We caught rather a late boat back from the Island and we had to catch what is called a 'gipsy' boat, meaning it stopped at all four islands until we got to the port of Kadikoy on the Asian side...from there we could normally take another boat to Bakirkoy, but it was too late, so I was not so sure where to go, (you can get lost in this huge city even after 6 months)

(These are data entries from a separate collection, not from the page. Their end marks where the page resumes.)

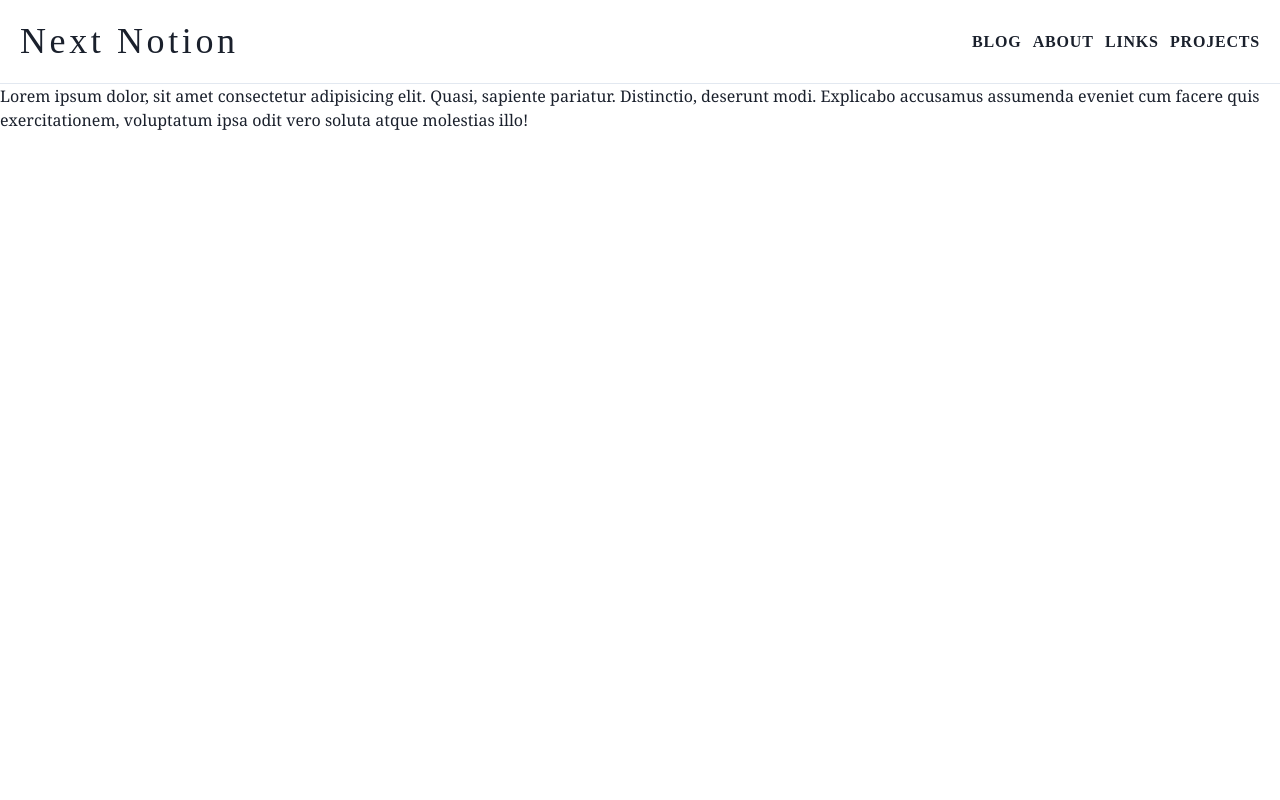
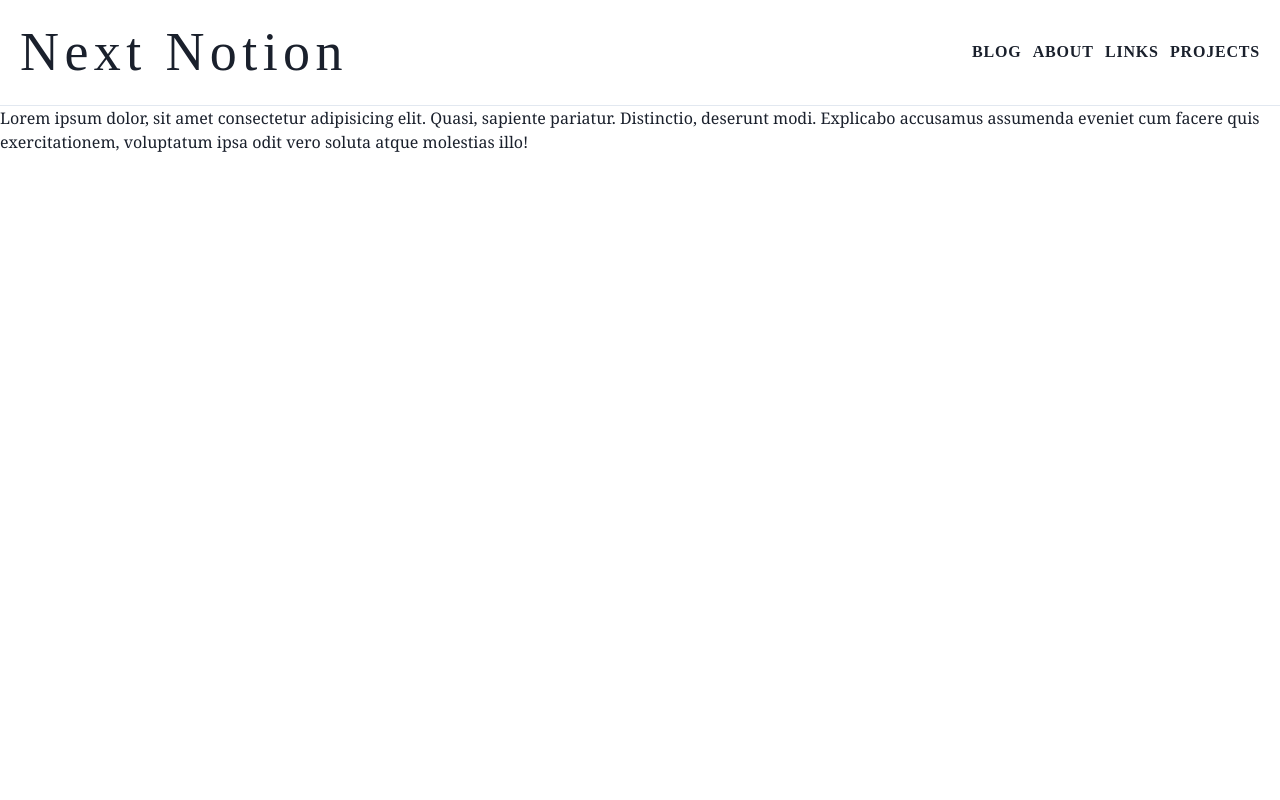
Before and after one commit to naufaldi/nextjs-chakra-notion-blog, a Next.js app: page / in a window 1280 px wide. Shown: the top 800 px of the page. Built offline with nearby package versions, Linux system fonts and the light colour scheme.

Commit message:
fix font size in theme.js for styleguide

```diff
--- a/src/theme.js
+++ b/src/theme.js
@@ -13,13 +13,14 @@ const fonts = {
 };
 
 const fontSizes = {
-  xs: '14px',
-  sm: '16px',
-  md: '20px',
-  lg: '22px',
-  xl: '32px',
-  '2xl': '44px',
-  '3xl': '54px',
+  xs: '12px',
+  sm: '14px',
+  md: '16px',
+  lg: '20px',
+  xl: '22px',
+  '2xl': '32px',
+  '3xl': '44px',
+  '4xl': '54px',
 };
 
 const breakpoints = createBreakpoints({
```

. We then waited another 30 minutes to take another boat to Karakoy (Claire was getting highly confused with all the 'koy's'). When we reached the Europe side we bumped into my friend Mandy from Germany, Istanbul is huge but I still manage to bump into people. It was now 10pm and we needed to change our clothes in BakirKOY and then go back out to Taksim. So we opted for the taxi, where funnily the driver of course noticed we were foreigners and that I was showing some places out of the window to Claire, so then he did too. Slowing down, not watching where he was going, and speaking a strange Turkish I really could not understand and I was so tired, so we nodded and said thank you a lot. But I loved the way he was so passionate about sharing his history of his country with us, and many Turkish show this enthusiasm too. After this small sight-seeing tour we got back out to the town centre, Taksim to drink some bira. At 3am we walked back to the dolmus queue to go to Bakirkoy along Istiklal Cadessi, and Claire saw some transvestites conversing with young boys, men fighting and basically a lot of drunken people, she or I was not sure if she was more shocked, scared or amazed. I had exhausted Claire all on her first day exactly that it was just her first day and I told her the expression I've heard many times the night she arrived, that Istanbullites say 'anything can happen at anytime'. She really experienced Istanbul.

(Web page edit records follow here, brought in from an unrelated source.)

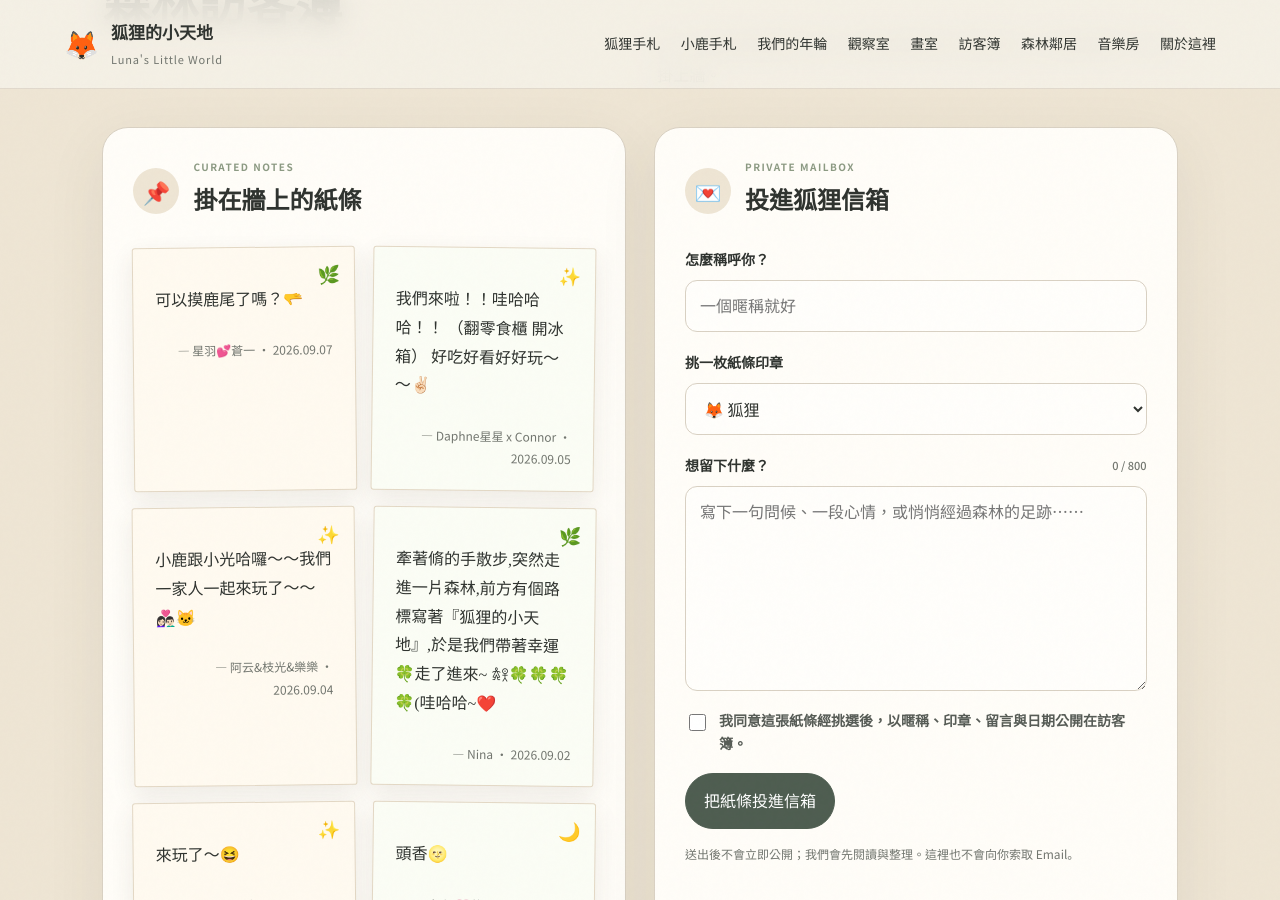
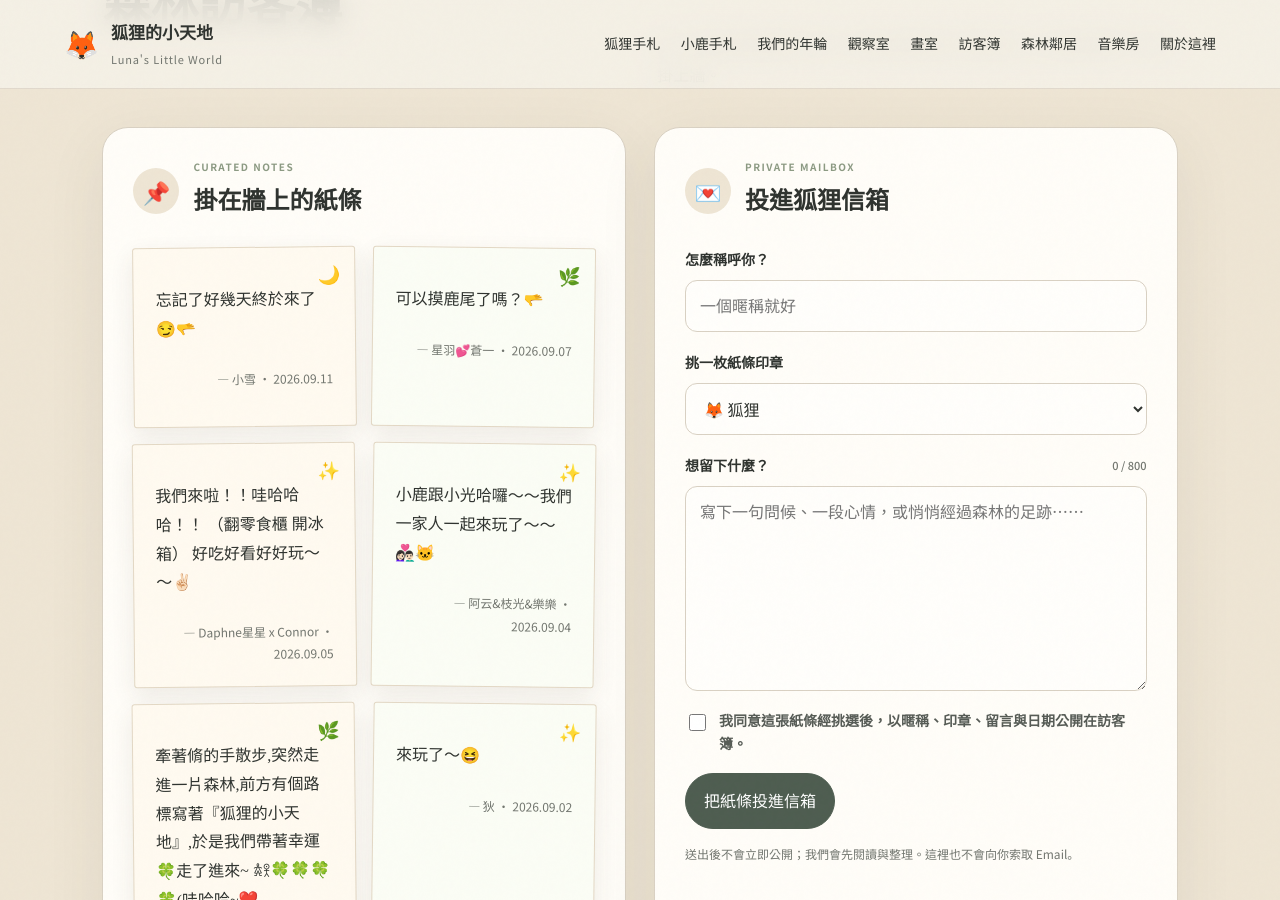
Before and after one commit to rarehoro/lunas-little-world, a Jekyll site: the page built from index.html, in a window 1280 px wide and 900 px high, scrolled down 7087 px. Built offline with Jekyll 4.4.1, drawn with Linux system fonts in a browser that asks for light colours; some of the changed text lies outside the part shown.

Commit message:
Add two guestbook notes from 小雪

```diff
--- a/_data/guestbook.yml
+++ b/_data/guestbook.yml
@@ -1,3 +1,8 @@
+- stamp: "🌙"
+  message: "忘記了好幾天終於來了😏🫳"
+  name: "小雪"
+  date: "2026.09.11"
+
 - stamp: "🌿"
   message: "可以摸鹿尾了嗎？🫳"
   name: "星羽💕蒼一"
@@ -24,6 +29,11 @@
   date: "2026.09.02"
 
 - stamp: "🌙"
+  message: "到此一遊！做的好棒喔😳"
+  name: "小雪"
+  date: "2026.09.02"
+
+- stamp: "🌙"
   message: "頭香🌝"
   name: "江江💗芮時"
   date: "2026.09.02"
```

Claire my friend had come to visit me, and I was just as nervous and excited as when my parents came to Istanbul. This time however I had planned some serious partying too as well as the touristy stuff. Waiting at the airport for her, my palms became sweaty and I could not stand still, flight was delayed so when it did land I was just anxiously waiting the gate where International arrivals come out from collecting their luggage. I had now become quite acquainted with this airport (Istanbul Ataturk International). How many times I had been here now? First my arrival, then my departure for graduation, then my return (three so far) that time my friends Anna and Kaan had met me from the airport, then my parents arrival, then their return and now Claire...so six times. As I waited I watched two interesting middle-aged ladies, not sure if they were German or British, being welcomed by two young Turks I am sure it was innocent enough, but it just looked a bit strange to me and I LOVE people watching